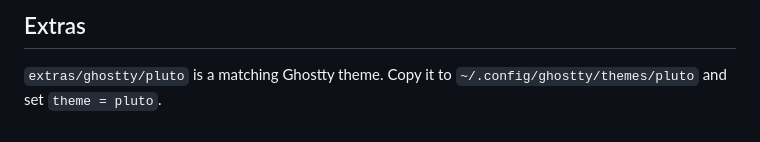
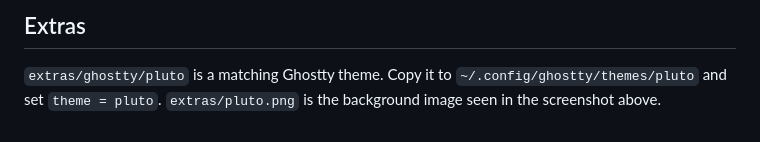
Before and after one commit to carldaws/pluto.nvim, a Markdown page: README.md, the part around the change. GitHub-like rendering.

Commit message:
Adds background image extra

```diff
--- a/README.md
+++ b/README.md
@@ -40,3 +40,4 @@ Highlights are tuned for lualine (`theme = "pluto"`, or the default `"auto"`), m
 ## Extras
 
 `extras/ghostty/pluto` is a matching Ghostty theme. Copy it to `~/.config/ghostty/themes/pluto` and set `theme = pluto`.
+`extras/pluto.png` is the background image seen in the screenshot above.
```
Also changed, not shown: extras/pluto.png (added).
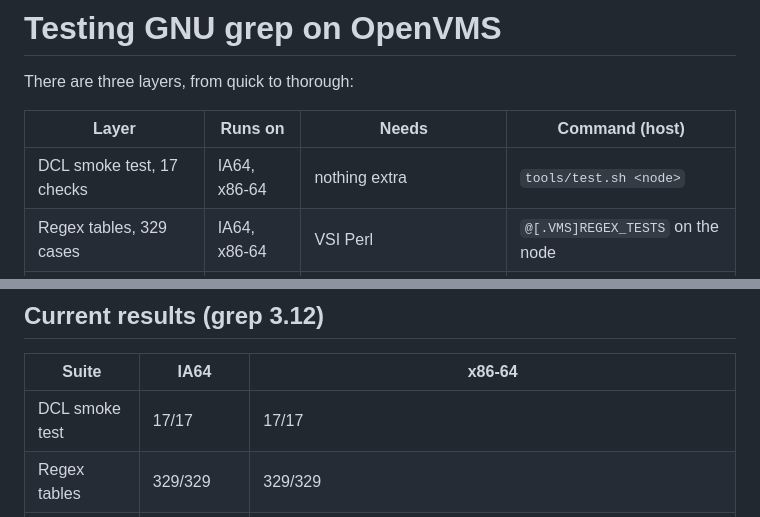
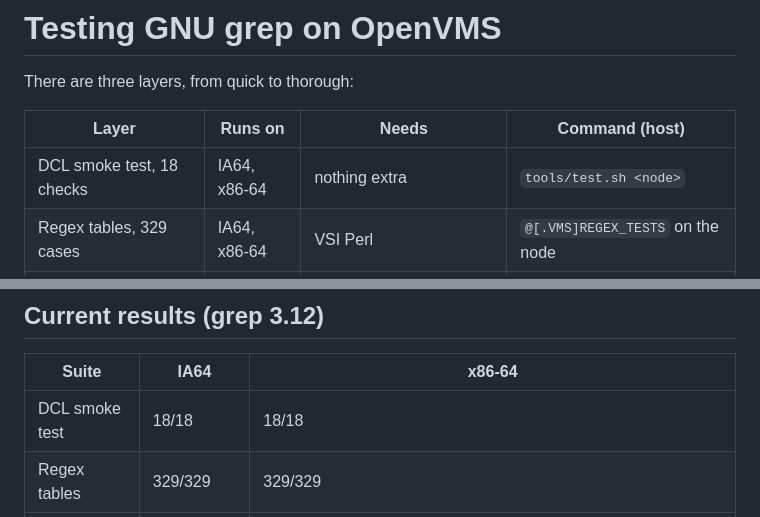
Before and after one commit to issinoho/vms-grep, a Markdown page: docs/TESTING.md, 2 parts joined by grey strips. Drawn GitHub-style.

```diff
--- a/docs/TESTING.md
+++ b/docs/TESTING.md
@@ -4,7 +4,7 @@ There are three layers, from quick to thorough:
 
 | Layer | Runs on | Needs | Command (host) |
 |---|---|---|---|
-| DCL smoke test, 17 checks | IA64, x86-64 | nothing extra | `tools/test.sh <node>` |
+| DCL smoke test, 18 checks | IA64, x86-64 | nothing extra | `tools/test.sh <node>` |
 | Regex tables, 329 cases | IA64, x86-64 | VSI Perl | `@[.VMS]REGEX_TESTS` on the node |
 | Upstream test suite, 128 tests | x86-64 | GNV (bash 4.4 + coreutils), VSI Perl | `tools/gnvtest.sh x86` |
 
@@ -76,7 +76,7 @@ Expected failures come from two lists:
 ## Current results (grep 3.12)
 | Suite | IA64 | x86-64 |
 |---|---|---|
-| DCL smoke test | 17/17 | 17/17 |
+| DCL smoke test | 18/18 | 18/18 |
 | Regex tables | 329/329 | 329/329 |
 | Upstream suite | (no usable GNV) | 84 pass, 0 unexpected failures, 6 expected failures, 32 skipped (14 PCRE, 7 "expensive", the rest missing locales or devices), 6 excluded |
 
```
Also changed, not shown: README.md (+1 -1 lines).
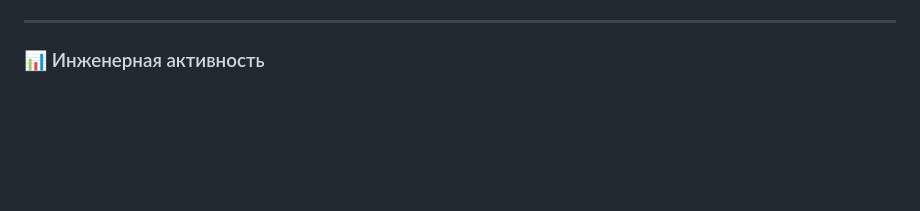
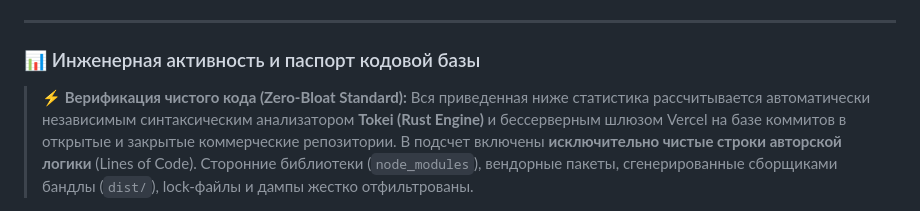
Before and after one commit to mainparadox/mainparadox, a Markdown page: README.md, the part around one of its changes. Rendered like a GitHub page; blank space fills up the shorter version.

```diff
--- a/README.md
+++ b/README.md
@@ -174,6 +174,8 @@ graph LR
 
 ---
 
-### 📊 Инженерная активность
+### 📊 Инженерная активность и паспорт кодовой базы
+
+> ⚡ **Верификация чистого кода (Zero-Bloat Standard):** Вся приведенная ниже статистика рассчитывается автоматически независимым синтаксическим анализатором **Tokei (Rust Engine)** и бессерверным шлюзом Vercel на базе коммитов в открытые и закрытые коммерческие репозитории. В подсчет включены **исключительно чистые строки авторской логики** (Lines of Code). Сторонние библиотеки (`node_modules`), вендорные пакеты, сгенерированные сборщиками бандлы (`dist/`), lock-файлы и дампы жестко отфильтрованы.
 
 <p align="center">
```
Also changed, not shown: other parts of README.md (+3 -4 lines).
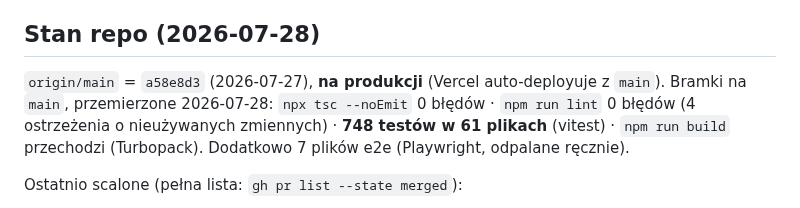
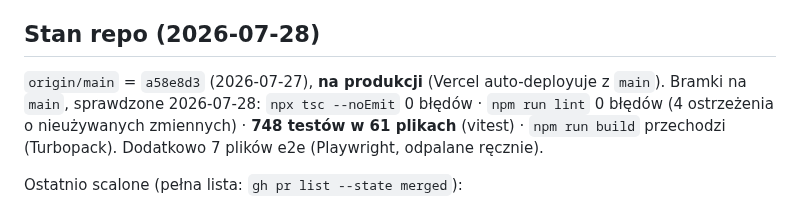
Before and after one commit to Woodecky10/sklep-meblowy, a Markdown page: ONBOARDING.md, the part around the change. Drawn GitHub-style.

Commit message:
docs(onboarding): literowka — 'przemierzone' -> 'sprawdzone' bramki
Co-Authored-By: Claude Opus 5 (1M context) <noreply@anthropic.com>

```diff
--- a/ONBOARDING.md
+++ b/ONBOARDING.md
@@ -8,7 +8,7 @@ Sklep meblowy **Mollien** (meble na zamówienie). **Next.js 16** (App Router, Se
 > ⚠️ To NIE jest Next.js z treningu — wersja 16 ma breaking changes. Przed kodem Server Component/Action sprawdź `node_modules/next/dist/docs/`. `params`/`searchParams` to Promise. (Patrz `sklep-meblowy/AGENTS.md`.)
 
 ## Stan repo (2026-07-28)
-`origin/main` = `a58e8d3` (2026-07-27), **na produkcji** (Vercel auto-deployuje z `main`). Bramki na `main`, przemierzone 2026-07-28: `npx tsc --noEmit` 0 błędów · `npm run lint` 0 błędów (4 ostrzeżenia o nieużywanych zmiennych) · **748 testów w 61 plikach** (vitest) · `npm run build` przechodzi (Turbopack). Dodatkowo 7 plików e2e (Playwright, odpalane ręcznie).
+`origin/main` = `a58e8d3` (2026-07-27), **na produkcji** (Vercel auto-deployuje z `main`). Bramki na `main`, sprawdzone 2026-07-28: `npx tsc --noEmit` 0 błędów · `npm run lint` 0 błędów (4 ostrzeżenia o nieużywanych zmiennych) · **748 testów w 61 plikach** (vitest) · `npm run build` przechodzi (Turbopack). Dodatkowo 7 plików e2e (Playwright, odpalane ręcznie).
 
 Ostatnio scalone (pełna lista: `gh pr list --state merged`):
 - **#96 / #97** — **cechy tkanin**: wodoodporna / przyjazna zwierzętom / łatwa w czyszczeniu jako pigułki na karcie produktu + **edytowalny słownik cech** w panelu (migracje 63/64).
```
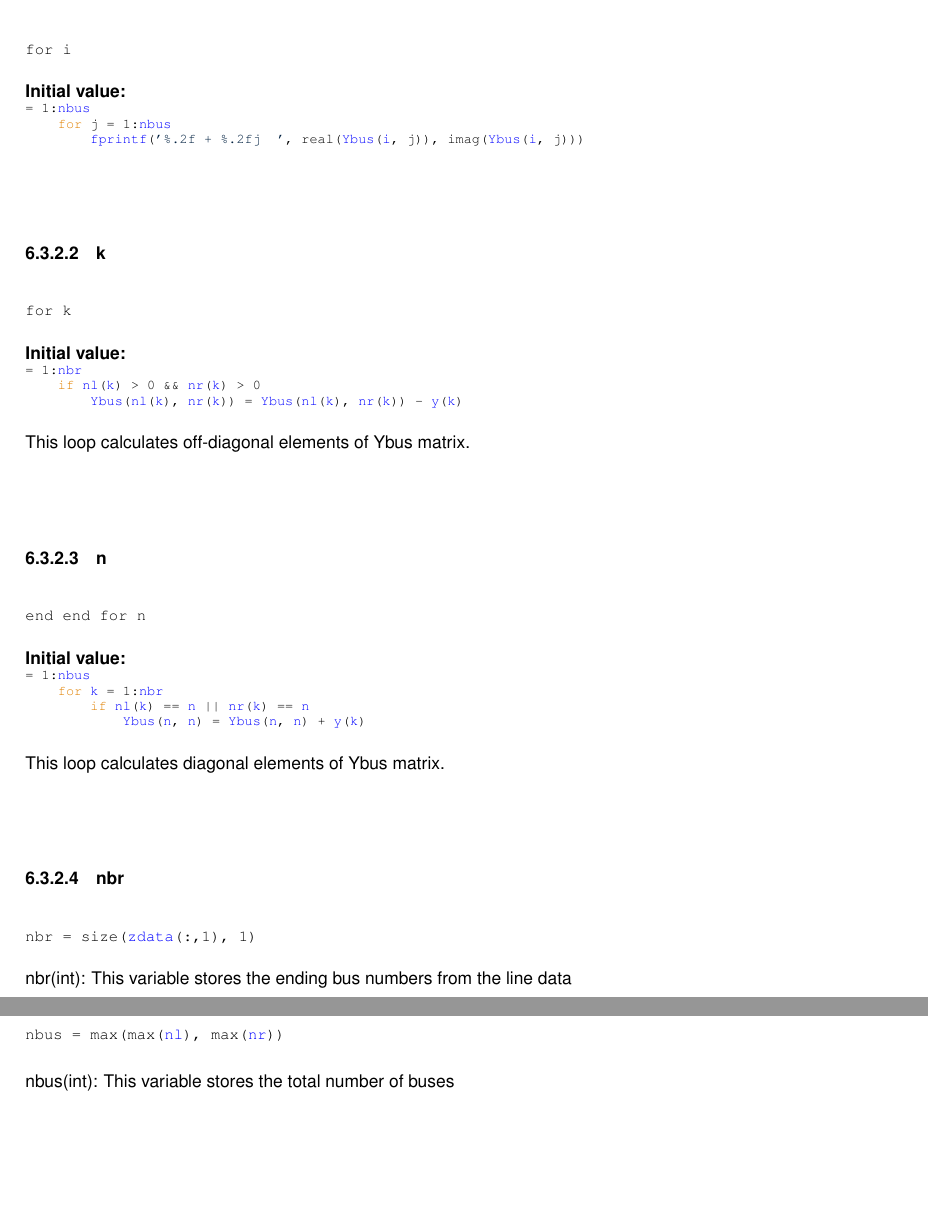
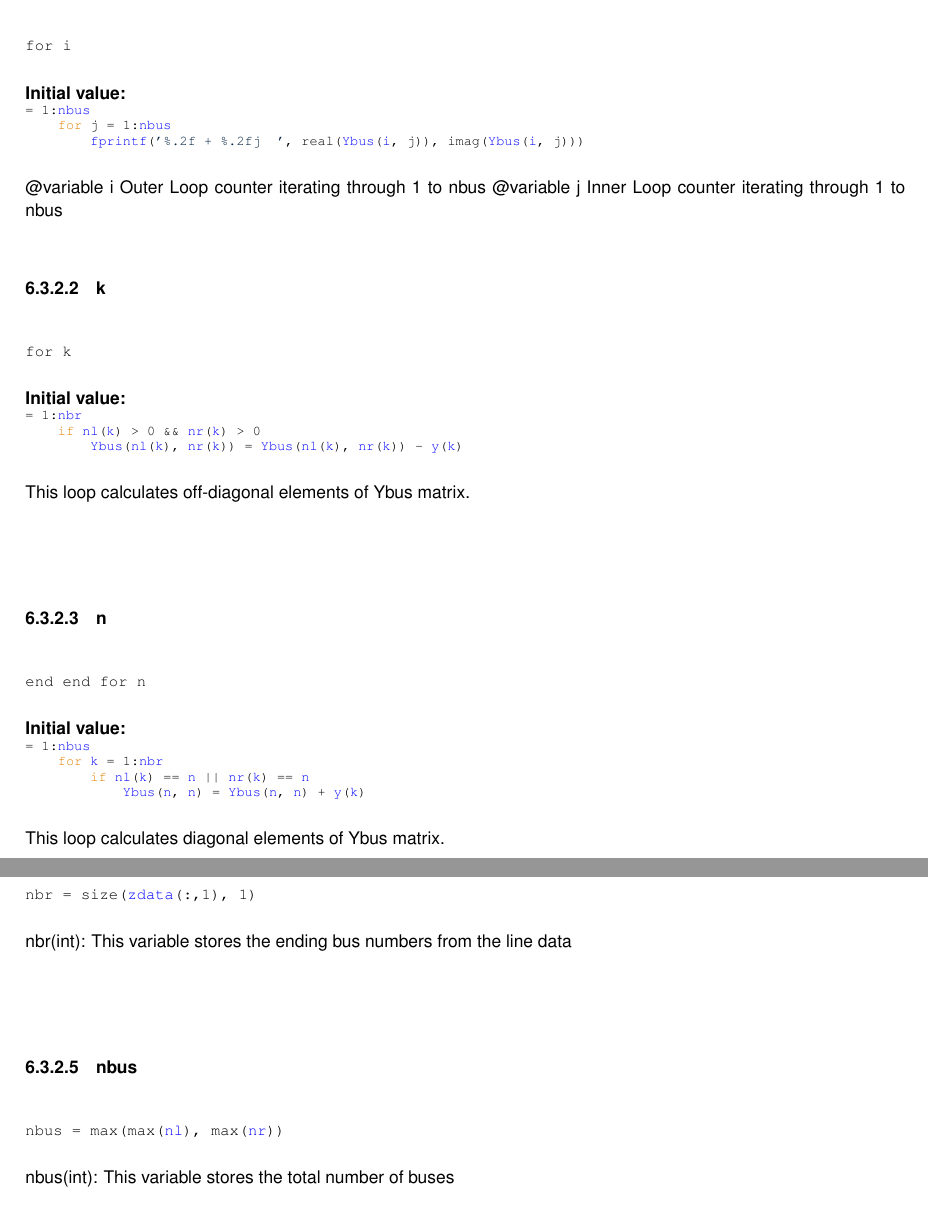
Before and after one commit to Sree2011/codes-loadflow-analysis, a LaTeX book (docs/latex/refman.tex, which reads docs/latex/Ybus__matlab_8m.tex): two parts of pages 23 and 24 of 28, joined at a grey line, cut so that both start at the same text, the shorter picture padded with empty space. Compiled offline with pdfLaTeX.

Commit message:
Update documentation

```diff
--- a/docs/latex/Ybus__matlab_8m.tex
+++ b/docs/latex/Ybus__matlab_8m.tex
@@ -79,7 +79,7 @@ This section prints the calculated bus admittance matrix to the console, formatt
 \DoxyCodeLine{        \mbox{\hyperlink{Ybus__matlab_8m_aff4dded346989c83bf4c208e76b15a06}{fprintf}}(\textcolor{stringliteral}{'\%.2f + \%.2fj  '}, real(\mbox{\hyperlink{Ybus__matlab_8m_ac25c9c48335df8ed826eb132aa2a0b7d}{Ybus}}(\mbox{\hyperlink{Ybus__matlab_8m_a6f6ccfcf58b31cb6412107d9d5281426}{i}}, j)), imag(\mbox{\hyperlink{Ybus__matlab_8m_ac25c9c48335df8ed826eb132aa2a0b7d}{Ybus}}(\mbox{\hyperlink{Ybus__matlab_8m_a6f6ccfcf58b31cb6412107d9d5281426}{i}}, j)))}
 
 \end{DoxyCode}
-\mbox{\Hypertarget{Ybus__matlab_8m_a1c73327b2882639bc9f5e416bb3cc7ac}\label{Ybus__matlab_8m_a1c73327b2882639bc9f5e416bb3cc7ac}}
+@variable i Outer Loop counter iterating through 1 to nbus @variable j Inner Loop counter iterating through 1 to nbus \mbox{\Hypertarget{Ybus__matlab_8m_a1c73327b2882639bc9f5e416bb3cc7ac}\label{Ybus__matlab_8m_a1c73327b2882639bc9f5e416bb3cc7ac}}
 \index{Ybus\_matlab.m@{Ybus\_matlab.m}!k@{k}}
 \index{k@{k}!Ybus\_matlab.m@{Ybus\_matlab.m}}
 \doxysubsubsection{\texorpdfstring{k}{k}}
```
Also changed, not shown: 1 other file.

**The task**:
Please print the listing above again word for word, without its pictures.

**Answer to the problem**:
Before and after one commit to carldaws/pluto.nvim, a Markdown page: README.md, the part around the change. GitHub-like rendering.

Commit message:
Adds background image extra

```diff
--- a/README.md
+++ b/README.md
@@ -40,3 +40,4 @@ Highlights are tuned for lualine (`theme = "pluto"`, or the default `"auto"`), m
 ## Extras
 
 `extras/ghostty/pluto` is a matching Ghostty theme. Copy it to `~/.config/ghostty/themes/pluto` and set `theme = pluto`.
+`extras/pluto.png` is the background image seen in the screenshot above.
```
Also changed, not shown: extras/pluto.png (added).
Before and after one commit to issinoho/vms-grep, a Markdown page: docs/TESTING.md, 2 parts joined by grey strips. Drawn GitHub-style.

```diff
--- a/docs/TESTING.md
+++ b/docs/TESTING.md
@@ -4,7 +4,7 @@ There are three layers, from quick to thorough:
 
 | Layer | Runs on | Needs | Command (host) |
 |---|---|---|---|
-| DCL smoke test, 17 checks | IA64, x86-64 | nothing extra | `tools/test.sh <node>` |
+| DCL smoke test, 18 checks | IA64, x86-64 | nothing extra | `tools/test.sh <node>` |
 | Regex tables, 329 cases | IA64, x86-64 | VSI Perl | `@[.VMS]REGEX_TESTS` on the node |
 | Upstream test suite, 128 tests | x86-64 | GNV (bash 4.4 + coreutils), VSI Perl | `tools/gnvtest.sh x86` |
 
@@ -76,7 +76,7 @@ Expected failures come from two lists:
 ## Current results (grep 3.12)
 | Suite | IA64 | x86-64 |
 |---|---|---|
-| DCL smoke test | 17/17 | 17/17 |
+| DCL smoke test | 18/18 | 18/18 |
 | Regex tables | 329/329 | 329/329 |
 | Upstream suite | (no usable GNV) | 84 pass, 0 unexpected failures, 6 expected failures, 32 skipped (14 PCRE, 7 "expensive", the rest missing locales or devices), 6 excluded |
 
```
Also changed, not shown: README.md (+1 -1 lines).
Before and after one commit to mainparadox/mainparadox, a Markdown page: README.md, the part around one of its changes. Rendered like a GitHub page; blank space fills up the shorter version.

```diff
--- a/README.md
+++ b/README.md
@@ -174,6 +174,8 @@ graph LR
 
 ---
 
-### 📊 Инженерная активность
+### 📊 Инженерная активность и паспорт кодовой базы
+
+> ⚡ **Верификация чистого кода (Zero-Bloat Standard):** Вся приведенная ниже статистика рассчитывается автоматически независимым синтаксическим анализатором **Tokei (Rust Engine)** и бессерверным шлюзом Vercel на базе коммитов в открытые и закрытые коммерческие репозитории. В подсчет включены **исключительно чистые строки авторской логики** (Lines of Code). Сторонние библиотеки (`node_modules`), вендорные пакеты, сгенерированные сборщиками бандлы (`dist/`), lock-файлы и дампы жестко отфильтрованы.
 
 <p align="center">
```
Also changed, not shown: other parts of README.md (+3 -4 lines).
Before and after one commit to Woodecky10/sklep-meblowy, a Markdown page: ONBOARDING.md, the part around the change. Drawn GitHub-style.

Commit message:
docs(onboarding): literowka — 'przemierzone' -> 'sprawdzone' bramki
Co-Authored-By: Claude Opus 5 (1M context) <noreply@anthropic.com>

```diff
--- a/ONBOARDING.md
+++ b/ONBOARDING.md
@@ -8,7 +8,7 @@ Sklep meblowy **Mollien** (meble na zamówienie). **Next.js 16** (App Router, Se
 > ⚠️ To NIE jest Next.js z treningu — wersja 16 ma breaking changes. Przed kodem Server Component/Action sprawdź `node_modules/next/dist/docs/`. `params`/`searchParams` to Promise. (Patrz `sklep-meblowy/AGENTS.md`.)
 
 ## Stan repo (2026-07-28)
-`origin/main` = `a58e8d3` (2026-07-27), **na produkcji** (Vercel auto-deployuje z `main`). Bramki na `main`, przemierzone 2026-07-28: `npx tsc --noEmit` 0 błędów · `npm run lint` 0 błędów (4 ostrzeżenia o nieużywanych zmiennych) · **748 testów w 61 plikach** (vitest) · `npm run build` przechodzi (Turbopack). Dodatkowo 7 plików e2e (Playwright, odpalane ręcznie).
+`origin/main` = `a58e8d3` (2026-07-27), **na produkcji** (Vercel auto-deployuje z `main`). Bramki na `main`, sprawdzone 2026-07-28: `npx tsc --noEmit` 0 błędów · `npm run lint` 0 błędów (4 ostrzeżenia o nieużywanych zmiennych) · **748 testów w 61 plikach** (vitest) · `npm run build` przechodzi (Turbopack). Dodatkowo 7 plików e2e (Playwright, odpalane ręcznie).
 
 Ostatnio scalone (pełna lista: `gh pr list --state merged`):
 - **#96 / #97** — **cechy tkanin**: wodoodporna / przyjazna zwierzętom / łatwa w czyszczeniu jako pigułki na karcie produktu + **edytowalny słownik cech** w panelu (migracje 63/64).
```
Before and after one commit to Sree2011/codes-loadflow-analysis, a LaTeX book (docs/latex/refman.tex, which reads docs/latex/Ybus__matlab_8m.tex): two parts of pages 23 and 24 of 28, joined at a grey line, cut so that both start at the same text, the shorter picture padded with empty space. Compiled offline with pdfLaTeX.

Commit message:
Update documentation

```diff
--- a/docs/latex/Ybus__matlab_8m.tex
+++ b/docs/latex/Ybus__matlab_8m.tex
@@ -79,7 +79,7 @@ This section prints the calculated bus admittance matrix to the console, formatt
 \DoxyCodeLine{        \mbox{\hyperlink{Ybus__matlab_8m_aff4dded346989c83bf4c208e76b15a06}{fprintf}}(\textcolor{stringliteral}{'\%.2f + \%.2fj  '}, real(\mbox{\hyperlink{Ybus__matlab_8m_ac25c9c48335df8ed826eb132aa2a0b7d}{Ybus}}(\mbox{\hyperlink{Ybus__matlab_8m_a6f6ccfcf58b31cb6412107d9d5281426}{i}}, j)), imag(\mbox{\hyperlink{Ybus__matlab_8m_ac25c9c48335df8ed826eb132aa2a0b7d}{Ybus}}(\mbox{\hyperlink{Ybus__matlab_8m_a6f6ccfcf58b31cb6412107d9d5281426}{i}}, j)))}
 
 \end{DoxyCode}
-\mbox{\Hypertarget{Ybus__matlab_8m_a1c73327b2882639bc9f5e416bb3cc7ac}\label{Ybus__matlab_8m_a1c73327b2882639bc9f5e416bb3cc7ac}}
+@variable i Outer Loop counter iterating through 1 to nbus @variable j Inner Loop counter iterating through 1 to nbus \mbox{\Hypertarget{Ybus__matlab_8m_a1c73327b2882639bc9f5e416bb3cc7ac}\label{Ybus__matlab_8m_a1c73327b2882639bc9f5e416bb3cc7ac}}
 \index{Ybus\_matlab.m@{Ybus\_matlab.m}!k@{k}}
 \index{k@{k}!Ybus\_matlab.m@{Ybus\_matlab.m}}
 \doxysubsubsection{\texorpdfstring{k}{k}}
```
Also changed, not shown: 1 other file.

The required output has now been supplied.